Cercospora Leaf Spot
Found worldwide. Most damaging in tropical and
sub-tropical regions where warm, wet conditions prevail
Circular spots appear with a light gray center and a
reddish-brown margin, growing up to 1 cm in diameter.
Spots later become tan with a dark ring and a yellowish
halo around the ring, resulting in a “frog-eye” appearance.
Under conditions of high humidity, and using a good
high magnification hand lens, thin, needle-like spores
may be seen in the center of the spots arising from
small black fungal tissue. The affected centers of lesions
dry and often drop out as they age. When numerous
spots occur on the foliage, the leaves turn yellow and
may drop or wilt. Defoliation is often serious, exposing
fruits to sun scald.
Spots also develop on stems and petioles but they
are oblong rather than circular. Fruit are not infected.
Conditions for Disease Development
The fungus survives in or on seed, and as tiny black
fungal tissue known as stromata in old affected leaves
in the soil. Spores will survive in infected debris for at
least one season.
Foliar infection occurs by direct penetration of the
leaf. The fungus spores require water for germination
How to Identify Cercospora Leaf Spot
Circular tan spots with dark rings and yellow halos.
Centers of spots are light gray with black spores
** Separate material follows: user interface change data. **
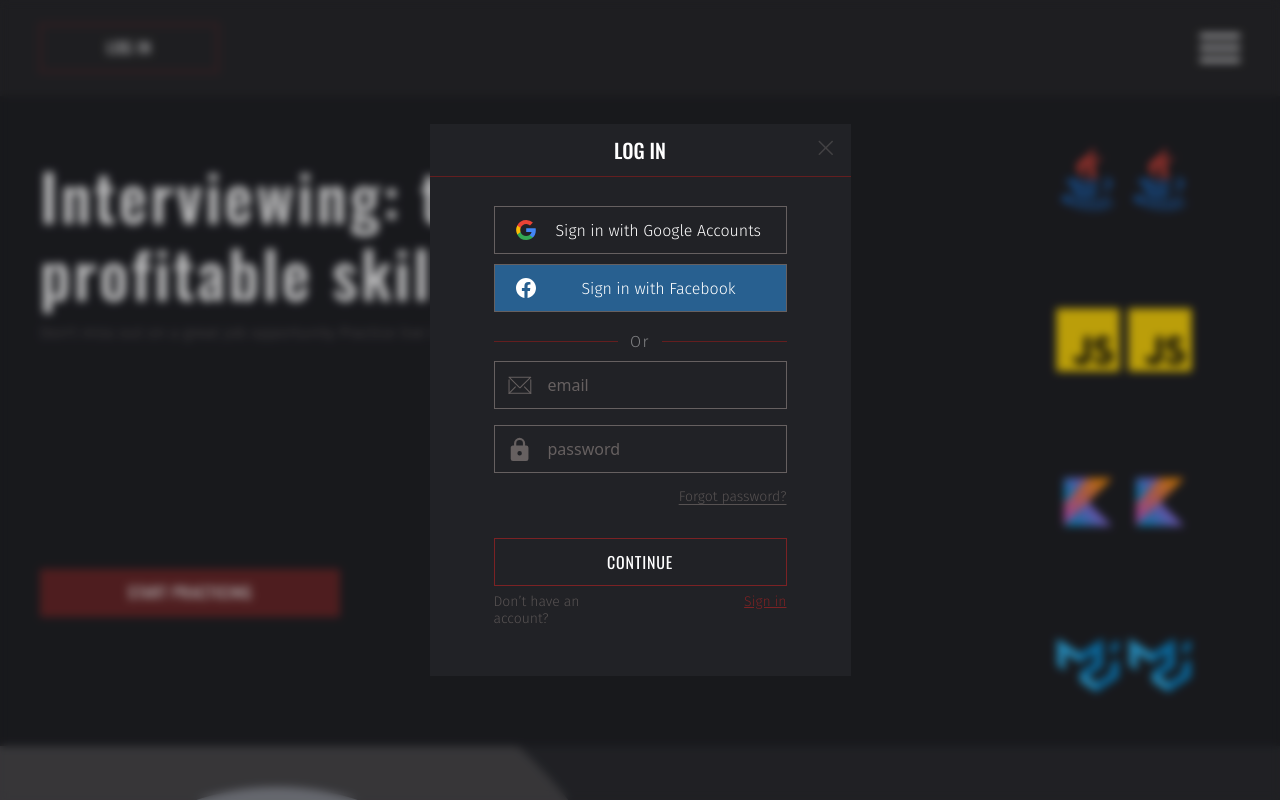
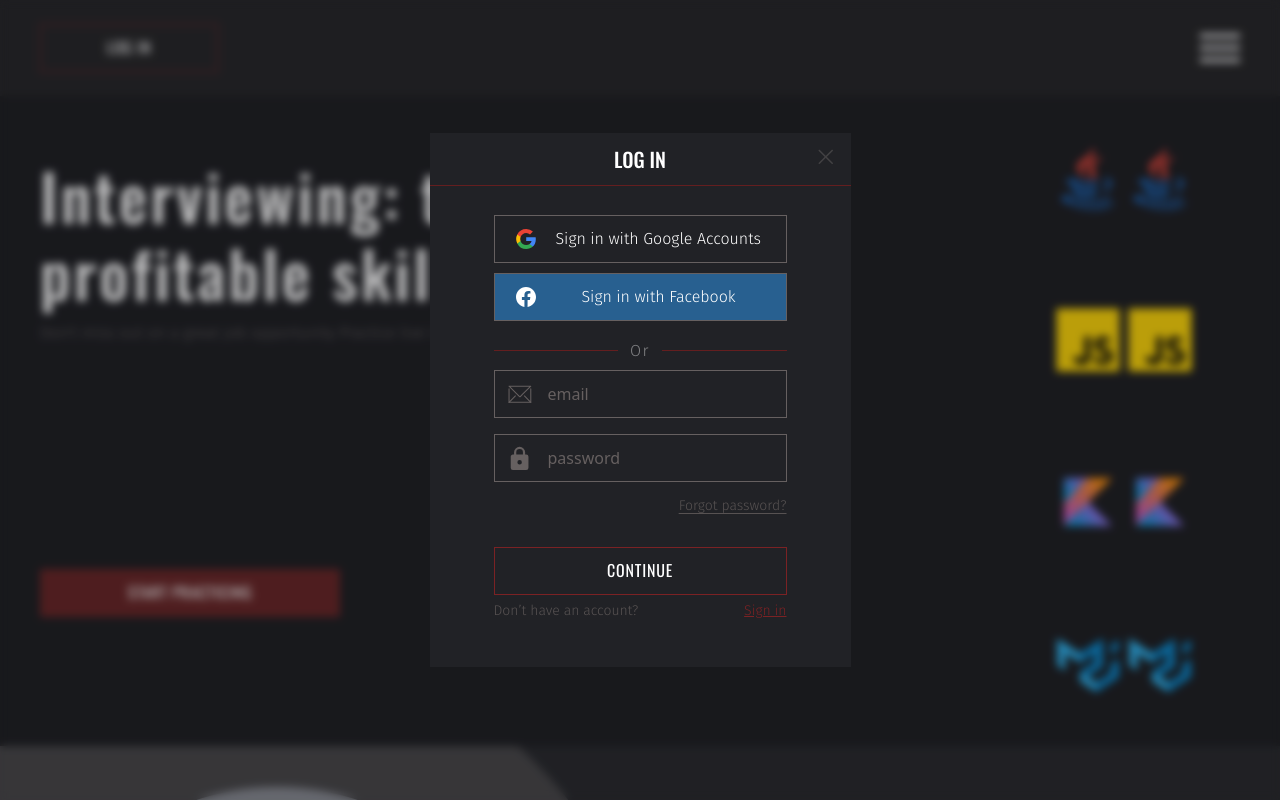
Before and after one commit to vorobeybird/Sobesity-UI, a React (Vite) app: page / in a window 1280 px wide. Both pictures are taken after a click on the button "LOG IN". Shown: the top 800 px of the page. Built offline with nearby package versions, Linux system fonts and the light colour scheme; no server answers.

Commit message:
SOB-76 fix dialog

```diff
--- a/src/components/auth-form/auth-form.tsx
+++ b/src/components/auth-form/auth-form.tsx
@@ -183,10 +183,13 @@ export const AuthForm = ({ type }: FormProps) => {
         >
           {t('MODALS.AUTH.COMMON.BUTTON')}
         </Button>
-        <p className="body-7 mt-[8px] mb-[18px] xl:mb-[30px] justify-between flex gap-[18px]">
-          {!isSignIn
-            ? t(`MODALS.AUTH.SIGN_IN_VIEW.HAVE_ACCOUNT_DESCRIPTION`)
-            : t(`MODALS.AUTH.SIGN_IN_VIEW.DONT_HAVE_ACCOUNT_DESCRIPTION`)}
+        <div className="body-7 mt-[8px] mb-[18px] xl:mb-[30px] flex">
+          <p className="block w-full">
+            {!isSignIn
+              ? t(`MODALS.AUTH.SIGN_IN_VIEW.HAVE_ACCOUNT_DESCRIPTION`)
+              : t(`MODALS.AUTH.SIGN_IN_VIEW.DONT_HAVE_ACCOUNT_DESCRIPTION`)}
+          </p>
+
           <Button
             type="button"
             className="flex justify-end w-full h-full border-0"
@@ -198,7 +201,7 @@ export const AuthForm = ({ type }: FormProps) => {
                 : t('MODALS.AUTH.SIGN_IN_VIEW.SIGN_IN_LINK')}
             </p>
           </Button>
-        </p>
+        </div>
       </div>
     </form>
   );
```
Numerous spots create
Written by Ray Cerkauskas, Visiting Scientist from Agriculture and Agri-Food Canada. Edited by Tom Kalb. Photos by Lowell L. Black
and B.H. Chew. Published by AVRDC – The World Vegetable Center; P.O. Box 42, Shanhua; Taiwan 741; ROC
tel: (886-6) 583-7801; fax: (886-6) 583-0009; email: firstname.lastname@example.org; www: www.avrdc.org
and penetration of the host; however, heavy dew appears
to be sufficient for infection. The disease is most severe
during periods of warm temperatures; for example, 20–
25°C during the day and excessive moisture (either from
rain or overhead irrigation). Fungal growth is limited if the